Before and after images:
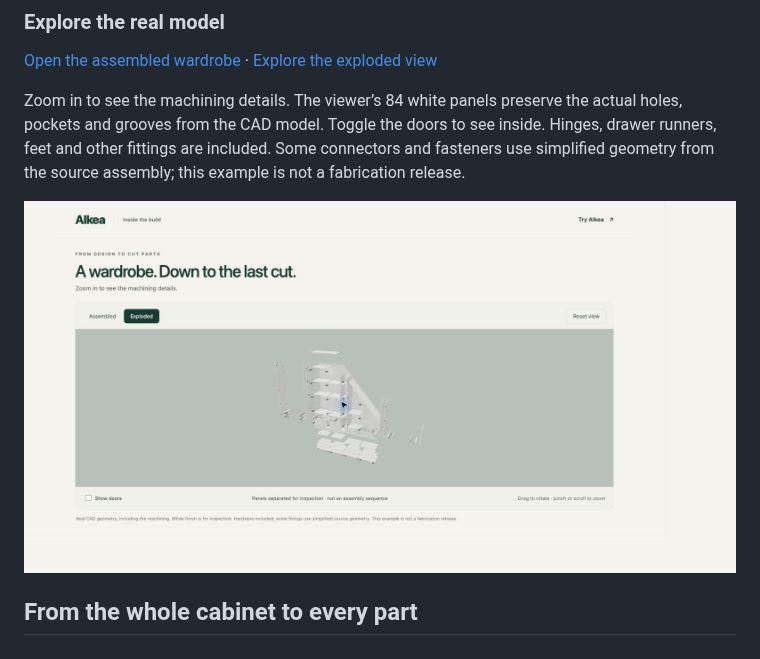
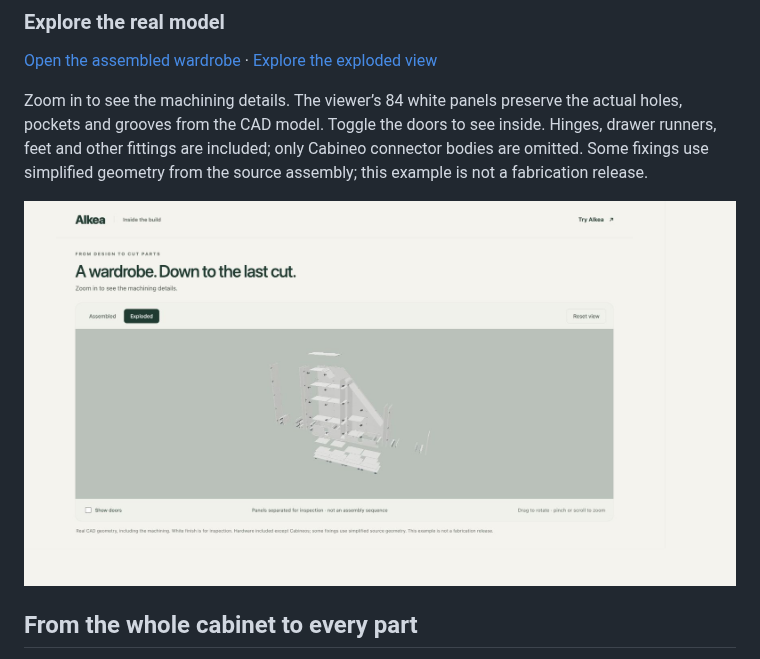
Before and after one commit to PatrickGrothOls/AIkea-skill, a Markdown page: README.md, the part around the change. GitHub-like rendering; pictures changed too: docs/images/wardrobe-cad.jpg.

```diff
--- a/README.md
+++ b/README.md
@@ -27,8 +27,8 @@ design previews.*
 
 Zoom in to see the machining details. The viewer’s 84 white panels preserve the
 actual holes, pockets and grooves from the CAD model. Toggle the doors to see
-inside. Hinges, drawer runners, feet and other fittings are included. Some
-connectors and fasteners use simplified geometry from the source assembly;
+inside. Hinges, drawer runners, feet and other fittings are included; only
+Cabineo connector bodies are omitted. Some fixings use simplified geometry from the source assembly;
 this example is not a fabrication release.
 
 [![Zoomed white CAD model showing panel drilling and grooves.](docs/images/wardrobe-cad.jpg)](https://patrickgrothols.github.io/AIkea-skill/)
```
Also changed, not shown: docs/readme-3d.md (+21 -1 lines), 5 other files.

#### [WORK ORDER]
Among the entries above, which lines include "from"? List them all.

#### [REPLY]
 actual holes, pockets and grooves from the CAD model. Toggle the doors to see
-connectors and fasteners use simplified geometry from the source assembly;
+Cabineo connector bodies are omitted. Some fixings use simplified geometry from the source assembly;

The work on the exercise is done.